I hear Bill Gates lost $18 billion in the recent crisis. Warren Buffett is down $25 billion. Over 300 of the world's billionaires slipped off the list entirely and are now merely multi-millionaires.
I'm all choked up about it.
Oh, the poor, poor billionaires. Shall we take up a collection? Bill Gates is down to his last $40 billion. Boo hoo. Maybe a little tax cut will cheer him up.
To hell with them all.
First, all their so-called losses are only on paper. That hill of paper once "worth" $60 billion is now "worth" only 40. Too bad. That's supposed to happen sometimes in the market that these folks say they love so much.
Second, these numbers get tossed around so much, a billion here, a trillion there, we forget they have real meaning. Here's a little perspective:
Let's say, on the day you were born, you inherited $1 billion. That's $1,000,000,000. Looks pretty good to see all those zeros, huh? To continue, let's further assume that you will never acquire another penny in your life. Not too likely, I know. After that first billion, I hear the rest is gravy. $1 billion at one percent interest for one year will net you around $10 million easy. But let's keep things simple.

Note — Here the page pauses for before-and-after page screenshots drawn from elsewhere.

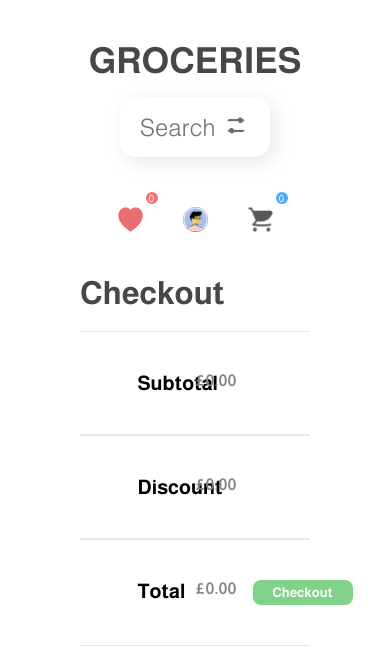
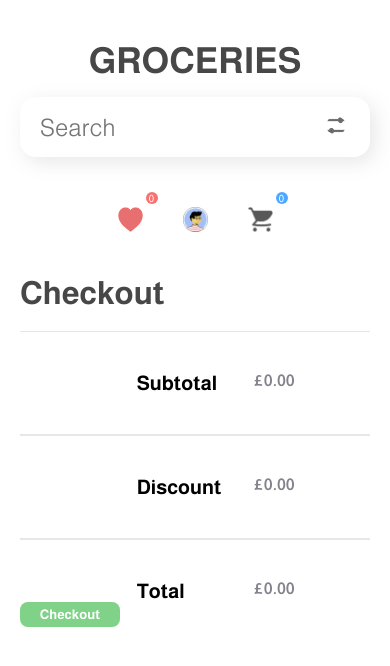
Before and after one commit to rokibulslam/React-Shopping-cart, a React (Vite) app: page /cart in a window 390 px wide. Shown: the top 666 px of the page. Built offline with nearby package versions, Linux system fonts and the light colour scheme.

Commit message:
responsive design

```diff
--- a/src/components/CartItem.jsx
+++ b/src/components/CartItem.jsx
@@ -20,7 +20,7 @@ const CartItem = ({item}) => {
 
   }
   return (
-    <div className=" grid grid-cols-1 md:grid-cols-2 gap-y-5 items-start md:justify-items-start shadow-[5px_5px_20px_rgba(133,_133,_133,_0.2)] pt-5">
+    <div className=" grid grid-cols-1 md:grid-cols-2 gap-y-5 items-start md:justify-items-start shadow-[5px_5px_20px_rgba(133,_133,_133,_0.2)] p-5">
       <div className="flex justify-between px-16 md:justify-center items-start flex-1 gap-x-10">
         {/* Image */}
         <img className="w-[80px] h-[80px]" src={item.img} alt="" />
--- a/src/components/Navbar.jsx
+++ b/src/components/Navbar.jsx
@@ -11,7 +11,7 @@ const Navbar = () => {
   console.log(searchText)
   const dispatch=useDispatch()
   return (
-    <nav className=" mx-auto flex flex-col md:flex-row items-center py-10 justify-center">
+    <nav className=" mx-auto flex flex-col lg:flex-row items-center py-10 justify-center">
       {/* Name */}
       <Link
         to="/"
@@ -20,7 +20,7 @@ const Navbar = () => {
         <h1>GROCERIES</h1>
       </Link>
       {/* Search */}
-      <div className="flex items-center text-base justify-between h-[60px] border-gray-900 lg:w-4/6 rounded-2xl shadow-[5px_5px_20px_rgba(133,_133,_133,_0.2)]  mx-10">
+      <div className="flex items-center text-base justify-between h-[60px] border-gray-900 w-full lg:w-4/6 rounded-2xl shadow-[5px_5px_20px_rgba(133,_133,_133,_0.2)] mx-2 md:mx-10">
         <input
           required
           onKeyUp={(e) => dispatch(search(e.target.value))}
@@ -39,7 +39,7 @@ const Navbar = () => {
       </div>
 
       {/* Icons */}
-      <ul className="flex items-center justify-center space-x-10 list-none mt-[50px] md:mt-0">
+      <ul className="flex items-center justify-center space-x-10 list-none mt-[50px] lg:mt-0">
         {/* Favourite */}
         <li className="relative">
           <img
--- a/src/components/ProductCard.jsx
+++ b/src/components/ProductCard.jsx
@@ -5,23 +5,24 @@ import { toast } from 'react-hot-toast';
 import smallCart from '../assets/small-cart.png'
 import smallLove from '../assets/small-love.png'
 const ProductCard = ({ item }) => {
-    const dispatch = useDispatch()
+  const dispatch = useDispatch()
+
   return (
-    <div className="w-[400px] h-[300px] md:w-[518px] md:h-[327px] text-darkslategray shadow-[5px_5px_20px_rgba(133,_133,_133,_0.2)] rounded-11xl grid grid-cols-2 items-center justify-center">
+    <div className="w-[300px] h-[240px] md:w-[518px] md:h-[327px] text-darkslategray shadow-[5px_5px_20px_rgba(133,_133,_133,_0.2)] rounded-11xl grid grid-cols-2 items-center justify-center px-5">
       {/* Image Div */}
       <div>
         <img
-          className="h-[150px] w-[150px] md:h-[200px] md:w-[200px]"
+          className="h-[100px] w-[100px] md:h-[200px] md:w-[200px]"
           src={item.img}
           alt=""
         />
       </div>
       {/* Content */}
-      <div className="h-full">
+      <div className="flex flex-col items-stretch">
         {/* header */}
         <h3 className="font-bold text-xl my-5 md:my-10">{item.name}</h3>
         {/* paragraph */}
-        <p className="text-base mb-20">
+        <p className="text-base mb-5 lg:mb-20">
           {item.description.split(/\s+/).slice(0, 10).join(" ")}
         </p>
         {/* Quantity */}
@@ -41,20 +42,20 @@ const ProductCard = ({ item }) => {
         {/* cart */}
         <div className="flex">
           {/* Price */}
-          <div className="flex-1">
-            <b className="text-xl">{item.price}</b>
+          <div className="md:flex-1">
+            <b className="md:text-xl mr-5 md:mr-0">{item.price}</b>
           </div>
           {/* Cart */}
-          <div className="mr-10 space-x-4">
+          <div className="md:mr-10 space-x-4">
             <img
               onClick={() => { dispatch(addToCart(item)); toast.success("Added To Cart")}}
-              className="w-[28] h-[26] cursor-pointer"
+              className="w-[18px] md:w-[28px] h-[18px] md:h-[26px] cursor-pointer"
               src={smallCart}
               alt=""
             />
             {/* Favourite */}
             <img
-              className="w-[28] h-[26] cursor-pointer"
+              className="w-[18px]md:w-[28px] h-[18px] md:h-[26px] cursor-pointer"
               src={smallLove}
               alt=""
             />
--- a/src/layout/Main.jsx
+++ b/src/layout/Main.jsx
@@ -3,7 +3,7 @@ import { Outlet } from 'react-router-dom'
 
 const Main = () => {
   return (
-    <div className="px-20">
+    <div className="px-5 md:px-20">
       <Navbar />
       <Outlet />
     </div>
--- a/src/pages/Cart.jsx
+++ b/src/pages/Cart.jsx
@@ -41,7 +41,7 @@ const Cart = () => {
       {/* Cart Calculation  */}
       {/* Subtotal  */}
       <div>
-        <div className="grid grid-cols-4 py-10 border-[#E6E6EB] border-x-0 border-y-[1px] border-solid ">
+        <div className="grid grid-cols-3 md:grid-cols-4 py-10 border-[#E6E6EB] border-x-0 border-y-[1px] border-solid ">
           <p></p>
           <p className="font-bold text-xl ">Subtotal</p>
           <p className="text-lightGray font-bold">
@@ -50,7 +50,7 @@ const Cart = () => {
           </p>
         </div>
         {/* Discount */}
-        <div className="grid grid-cols-4 py-10 border-[#E6E6EB] border-x-0 border-y-[1px] border-solid ">
+        <div className="grid grid-cols-3 md:grid-cols-4 py-10 border-[#E6E6EB] border-x-0 border-y-[1px] border-solid  ">
           <p></p>
           <p className="font-bold text-xl ">Discount</p>
           <p className="text-lightGray font-bold">
@@ -59,7 +59,7 @@ const Cart = () => {
           </p>
         </div>
         {/* Total */}
-        <div className="grid grid-cols-4 py-10 border-[#E6E6EB] border-x-0 border-y-[1px] border-solid ">
+        <div className="grid grid-cols-3 md:grid-cols-4 py-10 border-[#E6E6EB] border-x-0 border-y-[1px] border-solid">
           <p></p>
           <p className="font-bold text-xl ">Total</p>
           <p className="text-lightGray font-bold">
--- a/src/pages/Home.jsx
+++ b/src/pages/Home.jsx
@@ -60,18 +60,14 @@ const Home = () => {
         {/* Drinks */}
         <button
           onClick={() => setCategory("drinks")}
-          className={`${
-            category === "drinks" ? activeClass : inActiveClass
-          }`}
+          className={`${category === "drinks" ? activeClass : inActiveClass}`}
         >
           Drinks
         </button>
         {/* Fruits */}
         <button
           onClick={() => setCategory("fruit")}
-          className={`${
-            category === "fruit" ? activeClass : inActiveClass
-          }`}
+          className={`${category === "fruit" ? activeClass : inActiveClass}`}
         >
           Fruits
         </button>
@@ -85,7 +81,7 @@ const Home = () => {
       </div>
       <h1 className="t text-darkslategray text-[32px] ">Trending Items</h1>
       {/* Product Card */}
-      <div className="py-5 grid grid-cols-1 justify-items-center lg:grid-cols-2 gap-5">
+      <div className="py-5 grid grid-cols-1 lg:grid-cols-2 justify-items-center gap-5">
         {AllData}
       </div>
     </div>
```
Also changed, not shown: tailwind.config.js (+11 -1 lines).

We'll let you live to be 100, a generous estimate, but people do actually live to be 100. Besides, this will keep those numbers nice and round. In 100 years, we'll allow for 25 leap years. So you will live exactly 36,525 days. Not bad.
OK, before we do some real figuring, you could say this: if you spent $1 million every year of your life, you'd have $900 million left to bequeath to your descendants, if any. Pretty good.
But let's say you really want to spend it all, every penny. How would that break down? Well, if you wanted to spend $1 billion in exactly 36,525 days, you would need to spend $27,378.51 each day of your life. Every. Single. Day. That's a lot of polo ponies.
Now imagine 20 times that. Now 40.
Let's leave aside, for the moment, that most of the super-rich get that way and stay that way through what amounts to legalized theft. A paltry million can buy a lot of good government these days. Let's leave aside the corporate and personal shell-games open to these folks: those Swiss bank accounts and the like. Let's forget all those bailouts that helped protect their "investments." Let's even forget that a quarter of the world's population, 1.4 billion people (there's that number again), live below the international poverty line of $1.25/day.
Actually, let's remember that last point.
Remind me again why these folks shouldn't pay some serious taxes. What if we taxed these people right down to their last couple billion. What would happen? Why, poor, poor Bill Gates would have to live like Paul McCartney. How tragic. Boo hoo.
So the next time you see that pesky $1 billion, remember: $27,000 every day for 100 years. That's how much $1 billion is.
Very Truly Yours,